As such, scholars who find “canonical pseudepigraphy” as a contradiction in terms would dispute the claims of New Testament pseudonymity made on the usual basis of internal evidences such as the vocabulary, style or theology. Such anomalies may be attributed to the role of an amanuensis (secretary) or particular contexts in which Paul was writing. It would be natural for the apostle to use different styles or develop different theological emphases over the course of his ministry. Could we be so certain that Paul could never have written in a particular way?7 The inclusion of personal details in these letters seem to point to authentic Pauline authorship. Otherwise it would be hard to explain why the pseudo-Paul writing should take the trouble to forge these personal remarks if the readers did not seriously expect the letter to be from Paul anyway. Such an action had to overcome considerable psychological obstacles that would make it hard for us not to conclude that intentional deception was involved.

In conclusion, the value of Dunn’s approach to the problem of New Testament pseudepigraphy would be enhanced if more evidence would surface to convince scholars that such literary conventions were indeed widely accepted in the early church. It would

D. Guthrie, “The Development of the Idea of Canonical Pseudepigrapha in New Testament Criticism” in The Authorship and Integrity of the New Testament (SPCK Theological Collections 4; London: SPCK, 1965) 7 R. N. Longenecker, “On The Form, Function and Authority of the New Testament Letters”, in Scripture and Truth, (Grand Rapids: Zondervan, 1983

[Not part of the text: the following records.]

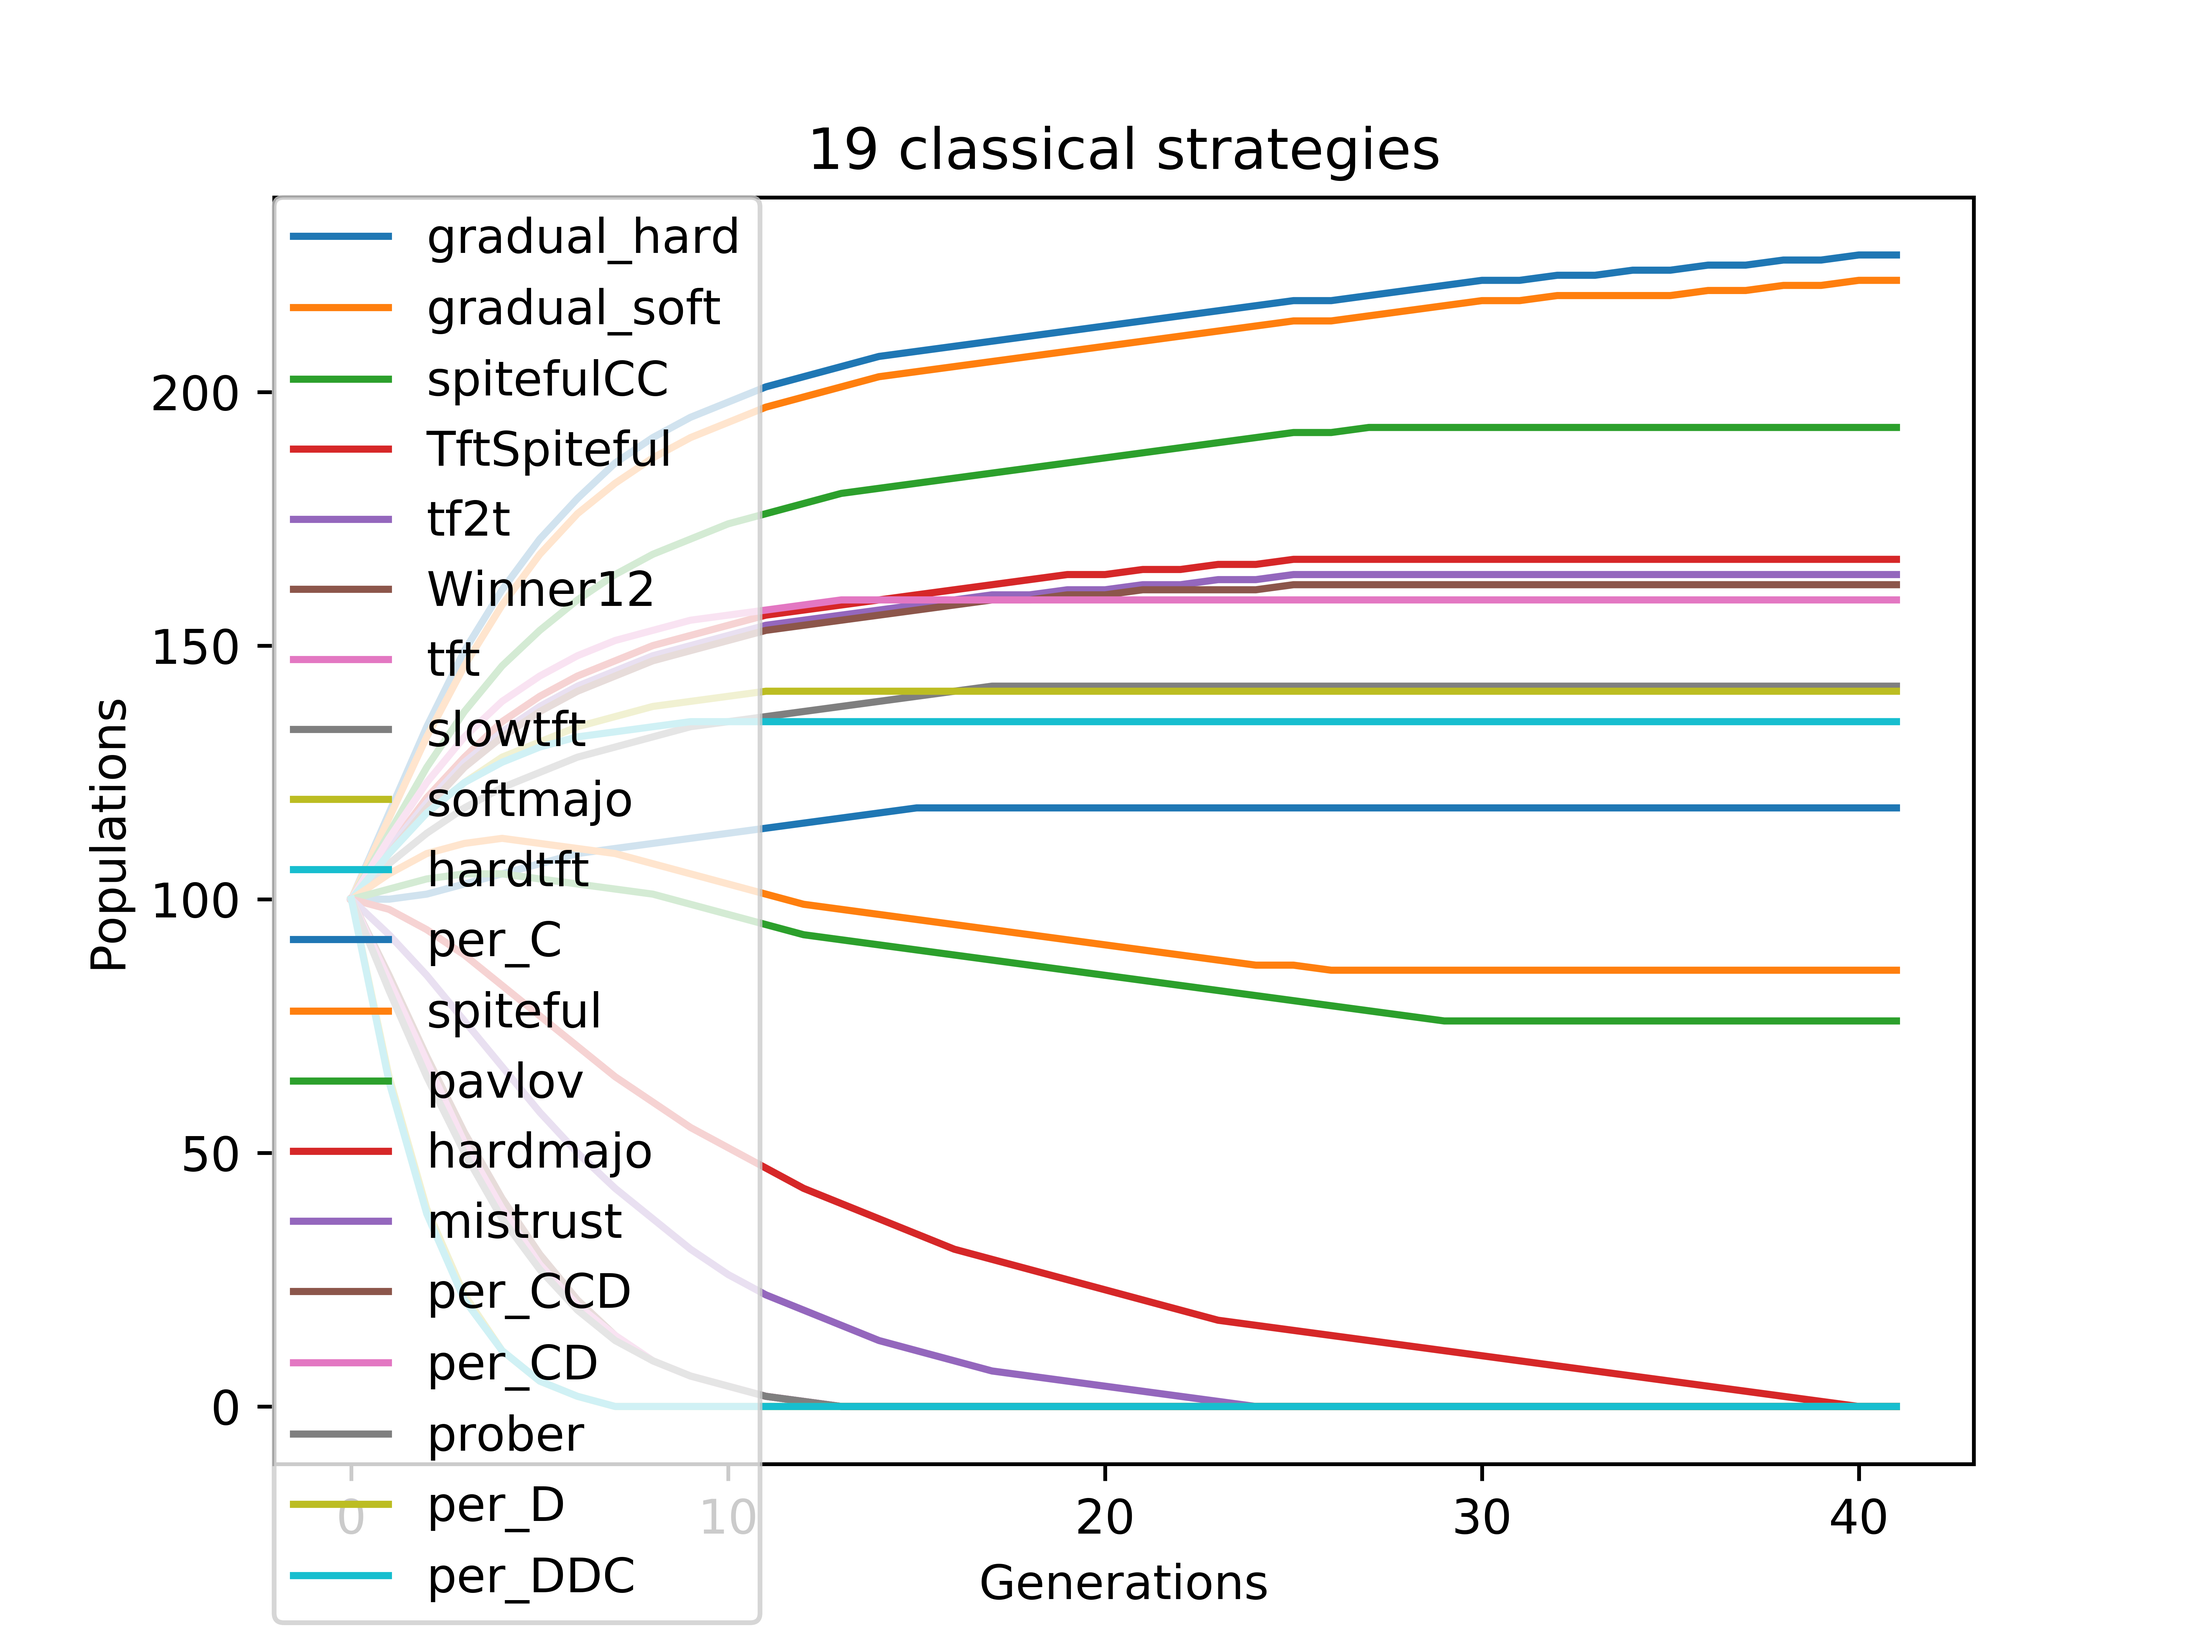
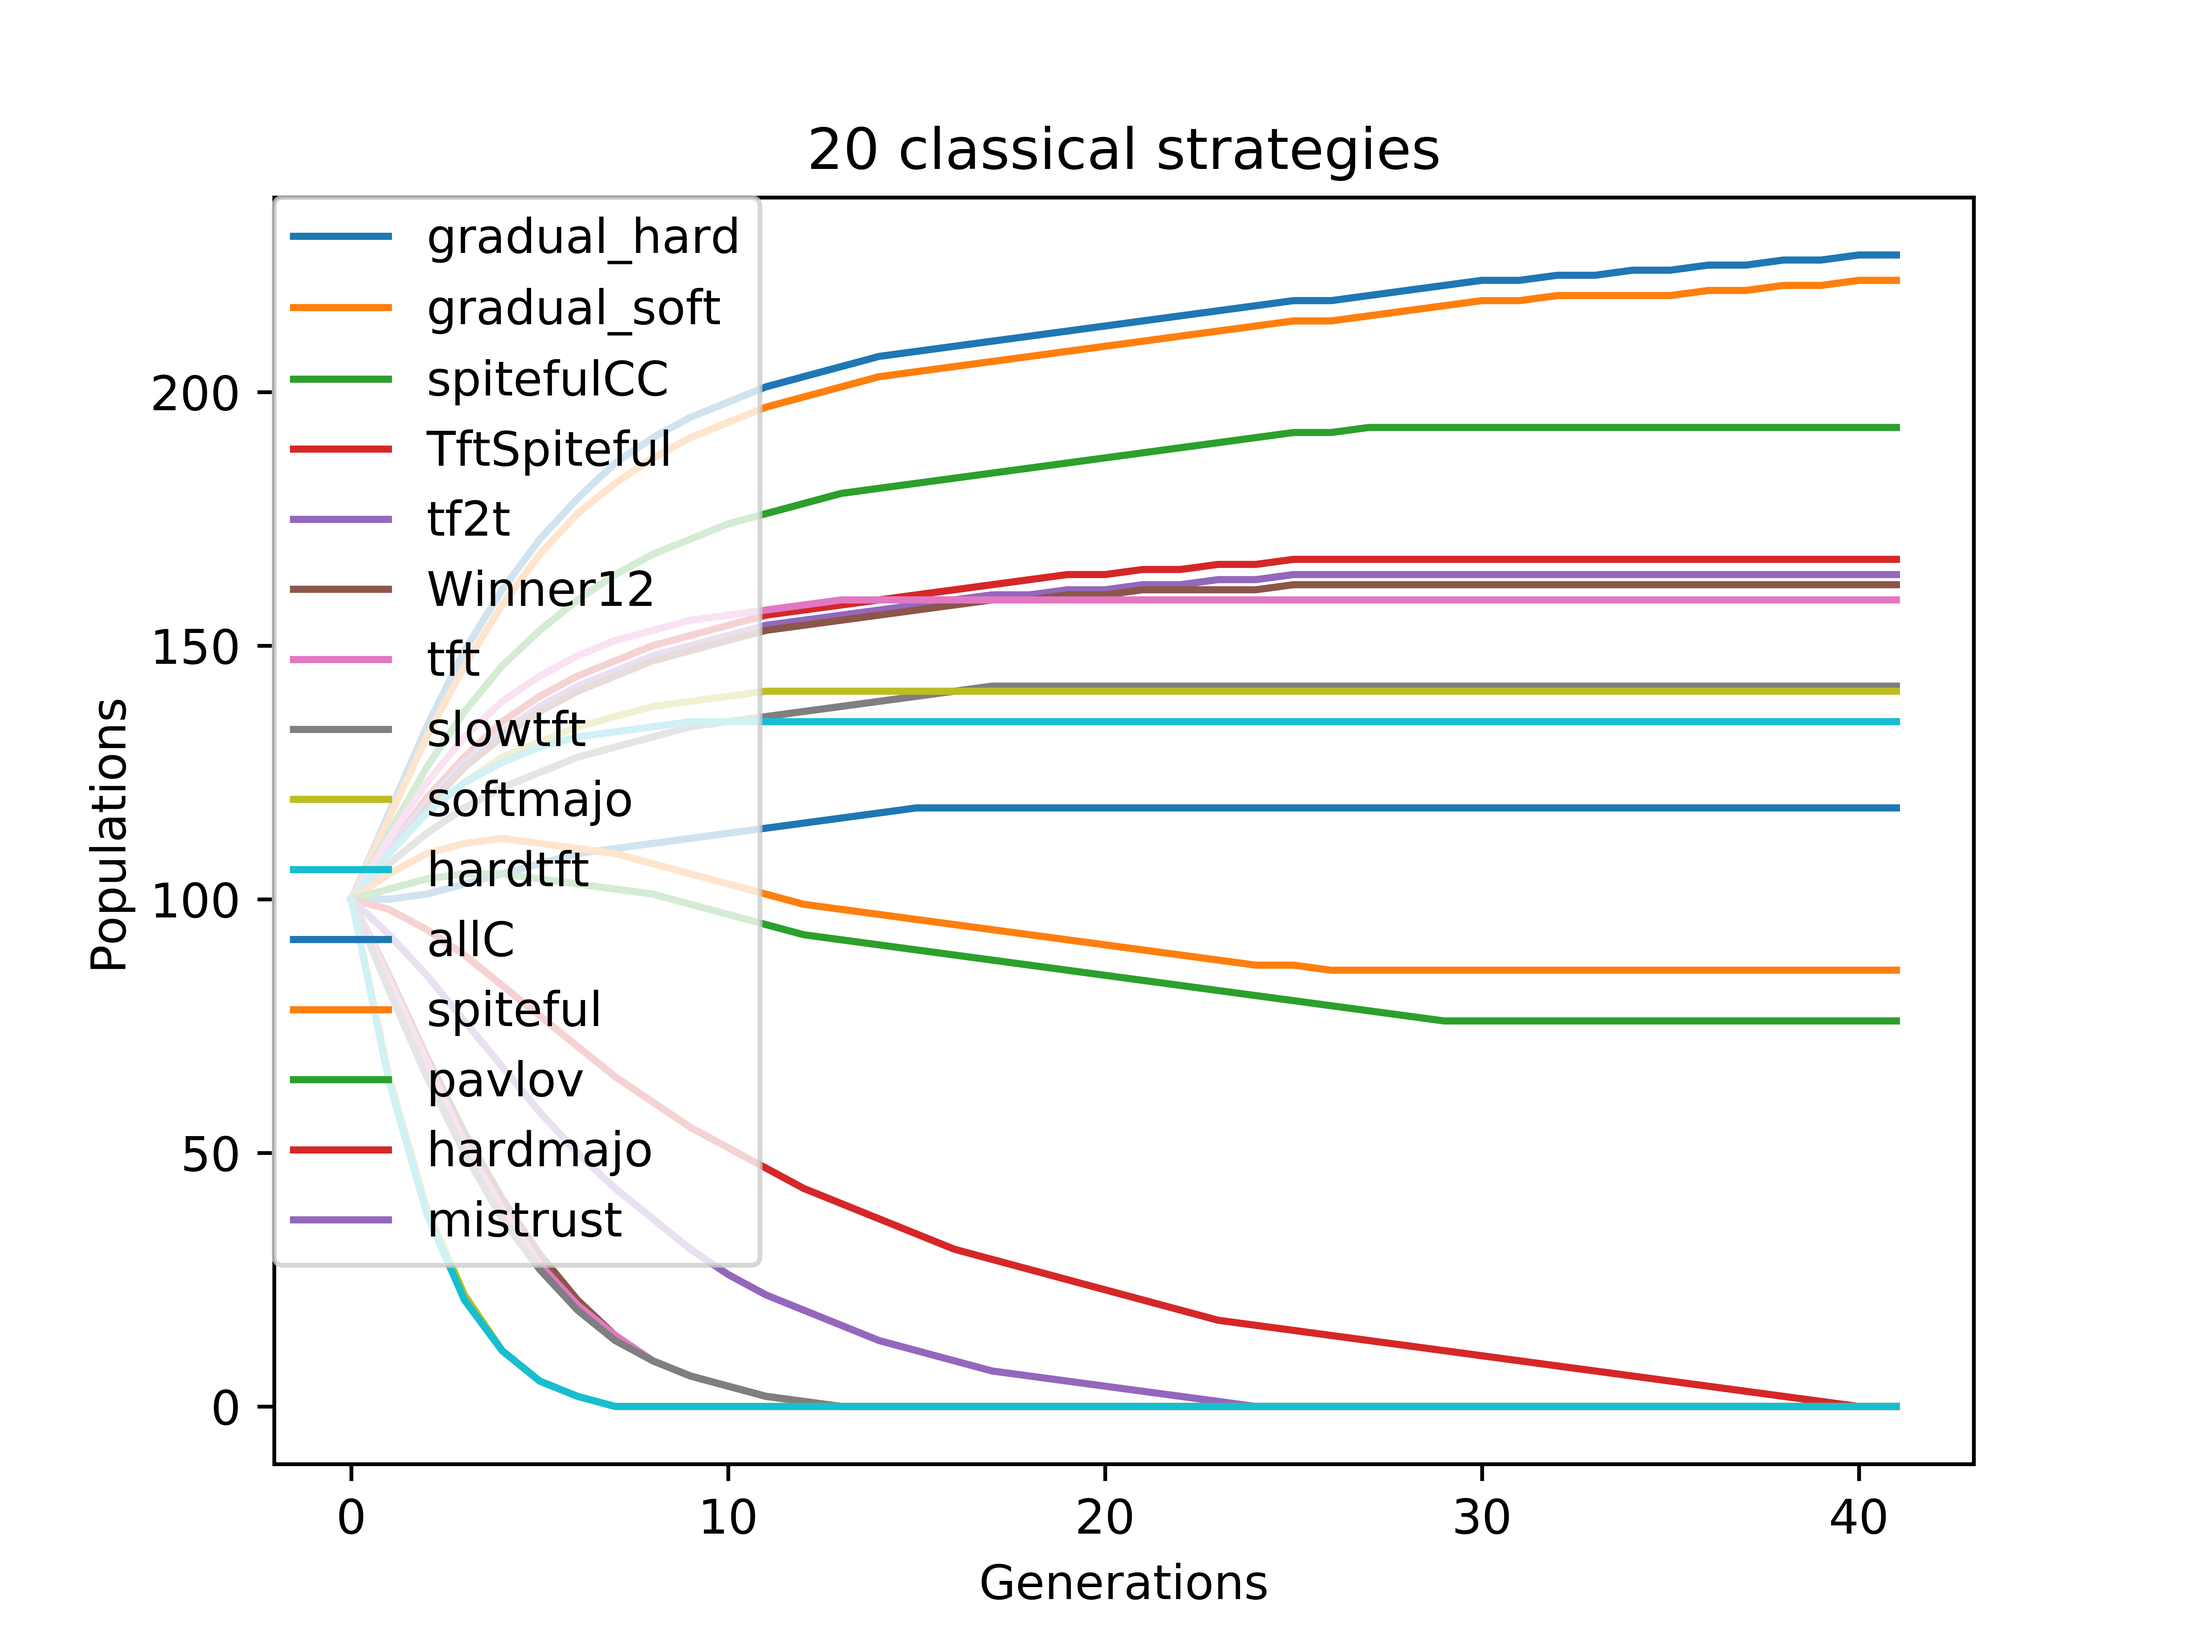
add mem11Cooperation

diff --git a/Gallery/README.md b/Gallery/README.md
@@ -2,8 +2,8 @@
 |:-:|:-:|
 | ![alt text](plot_Classicals.png) | ![alt text](plot_NastyWins.png) |
 | ![alt text](plot_AllStayStable.png) | |
-| ![alt text](plot_Mem11.png) published in [EP 1998: Evolutionary Programming VII pp 33-41](https://link.springer.com/chapter/10.1007%2FBFb0040757) | ![alt text](plot_Mem11WithGradual.png) published in [EP 1998: Evolutionary Programming VII pp 33-41](https://link.springer.com/chapter/10.1007%2FBFb0040757)|
-| ![alt text](plot_Mem11WithClassicals.png) | |
+| ![alt text](plot_Mem11.png) published in [EP 1998: Evolutionary Programming VII pp 33-41](https://link.springer.com/chapter/10.1007%2FBFb0040757) | ![alt text](plot_Mem11Cooperation.png) |
+| ![alt text](plot_Mem11WithGradual.png) published in [EP 1998: Evolutionary Programming VII pp 33-41](https://link.springer.com/chapter/10.1007%2FBFb0040757)| ![alt text](plot_Mem11WithClassicals.png) |
 | ![alt text](plot_Mem12.png) | ![alt text](plot_Mem11With10BestMem12.png) |
 | ![alt text](plot_InvasionBefore.png) | ![alt text](plot_InvasionAfter.png) |
 | ![alt text](plot_ComplexSystem1.png) published in [AE 1999: Artificial Evolution pp 177-190](https://link.springer.com/chapter/10.1007%2F10721187_13) | ![alt text](plot_ComplexSystem2.png) published in [AE 1999: Artificial Evolution pp 177-190](https://link.springer.com/chapter/10.1007%2F10721187_13)  |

enable Christians who hold to the majority report with regards to the pseudonymous nature of certain New Testament letters to maintain their canonicity despite charges of falsehood. However, in the absence of such evidence, it appears to me that great caution needs to be exercised before we can accept these conclusions.

Several significant obstacles remain to be overcome in the form of the questionable ethics behind such a literary convention, the negative attitudes of the early church towards forgery especially in discussions of canonicity and the lack of evidence that the early Christians in the first century A.D. practice, condone and accept pseudonymous letters. To revise Dunn’s analogy, it would be more akin to a zealous disciple of a great artist who copied his master’s style to create a fresh painting a few years after his death, forged his trademark signature and claimed it to be from his master instead. It is hard to see why a moral dilemma does not arise in this case. Despite his valiant attempt, I remain unconvinced that Dunn’s approach to pseudepigraphy would be able to maintain the inspiration of the Scripture in the face of such objections until the necessary evidence could be supplied in support of the claims made.


Bibliography D. A. Carson, “Pseudonymity and Pseudopigraphy”, in Porter, Stanley E.; Evans, Craig A.: Dictionary of New Testament Background: A Compendium of Contemporary Biblical Scholarship. electronic ed. Downers Grove, IL : InterVarsity Press, 2000 D. A. Carson, D. J. Moo and Leon Morris, An Introduction to the New Testament, Grand Rapids, Michigan: Zondervan, 1992 D. G. Meade, Pseudonymity and Canon, Tübingen: J. C. B. Mohr, 1986 D. Guthrie, “The Development of the Idea of Canonical Pseudepigrapha in New Testament Criticism” in The Authorship and Integrity of the New Testament, SPCK Theological Collections 4; London: SPCK, 1965 J. D. G. Dunn, “Pseudepigraphy”, in Martin, Ralph P.; Davids, Peter H.: Dictionary of the Later New Testament and Its Developments, electronic ed. Downers Grove, IL: InterVarsity Press, 1997 R. N. Longenecker, “On The Form, Function and Authority of the New Testament Letters”, in Donald, Carson A.; Woodbridge, John D.: Scripture and Truth, (Grand Rapids: Zondervan, 1983 S. E. Porter, “Pauline Authorship and the Pastoral Epistles: Implications for Canon,” BBR 5, 1995